Another interesting battle was the battle of Cyropolis. The battle of Cyropolis was fought in the year 229 B.C. Alexander’s goal was to capture the city of Sogdiana for the Macedonians. The Sogdians had prepared for Alexander’s army by building large, fortified walls a...
Alexander and his armies conquered the Persian Empire, which stretched from the Mediterranean Sea to India and formed much of what was then considered the civilized world. Through his conquests, Alexander helped spread Greek ideas, customs and laws throughout Asia and Egypt and adopted a uniform currency system to promote trade and commerce. He established cities like Alexandria everywhere he went to help maintain rule and reduce corruption, as well as to promote learning and to encourage commerce and trade throughout the world. He established Greek as the uniform language and brought different cultures together through marriages of his own and others just like his. He brought the world together to promote his idea of the brotherhood of mankind and had plans to reorganize his government and explore the seas around his empire. Alexander the Great accomplished all of this in just 33 years. After his death, the cities of his empire were split between his leading generals who mostly fought amongst themselves for control of the empire.
Xerxes was a man of power. The Great King of Persia, his empire encompassed the majority of the known world. On his invasion of Greece in the spring of 480BCE, he reportedly commanded a horde of over two million men. Even the Greek oracle at Delphi encouraged prudence in face of such an overwhelming force (7.140). Thus the question arises of why such an army failed to compel Greece into submission. I will explore this with focus on the key battles and the important factors, most notably the timing of the attack, the quality of his expeditionary force and Xerxes’ personal faults.
Greek city-states were in modest settlements independent from one another, yet they did have a few opportunities to participate in political life. In contrast, the Persian Empire was immensely expansive and was governed by an absolute monarch.

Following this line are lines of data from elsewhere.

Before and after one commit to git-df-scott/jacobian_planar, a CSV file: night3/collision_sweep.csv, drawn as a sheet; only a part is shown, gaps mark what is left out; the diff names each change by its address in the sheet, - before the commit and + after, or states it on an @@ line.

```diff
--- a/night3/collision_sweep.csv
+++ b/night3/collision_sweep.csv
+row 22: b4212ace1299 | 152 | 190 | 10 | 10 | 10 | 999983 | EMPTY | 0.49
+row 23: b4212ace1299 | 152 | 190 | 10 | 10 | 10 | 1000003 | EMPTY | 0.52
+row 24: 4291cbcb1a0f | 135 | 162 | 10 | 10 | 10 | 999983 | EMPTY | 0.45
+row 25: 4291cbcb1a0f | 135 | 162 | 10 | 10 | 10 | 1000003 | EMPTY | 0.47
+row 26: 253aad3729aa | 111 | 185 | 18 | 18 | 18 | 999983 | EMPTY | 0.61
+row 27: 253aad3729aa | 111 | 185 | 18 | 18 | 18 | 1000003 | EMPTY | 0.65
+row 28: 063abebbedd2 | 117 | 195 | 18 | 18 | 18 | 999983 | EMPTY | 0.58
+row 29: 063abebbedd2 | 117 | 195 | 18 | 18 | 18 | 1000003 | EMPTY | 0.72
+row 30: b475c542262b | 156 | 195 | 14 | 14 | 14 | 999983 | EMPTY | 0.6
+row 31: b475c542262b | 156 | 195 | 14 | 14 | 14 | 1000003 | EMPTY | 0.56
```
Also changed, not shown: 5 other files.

Despite these distinctive differences in political life by means of social status, I find it interesting that both Persia and the Greek city-states were similar to one another in terms of size.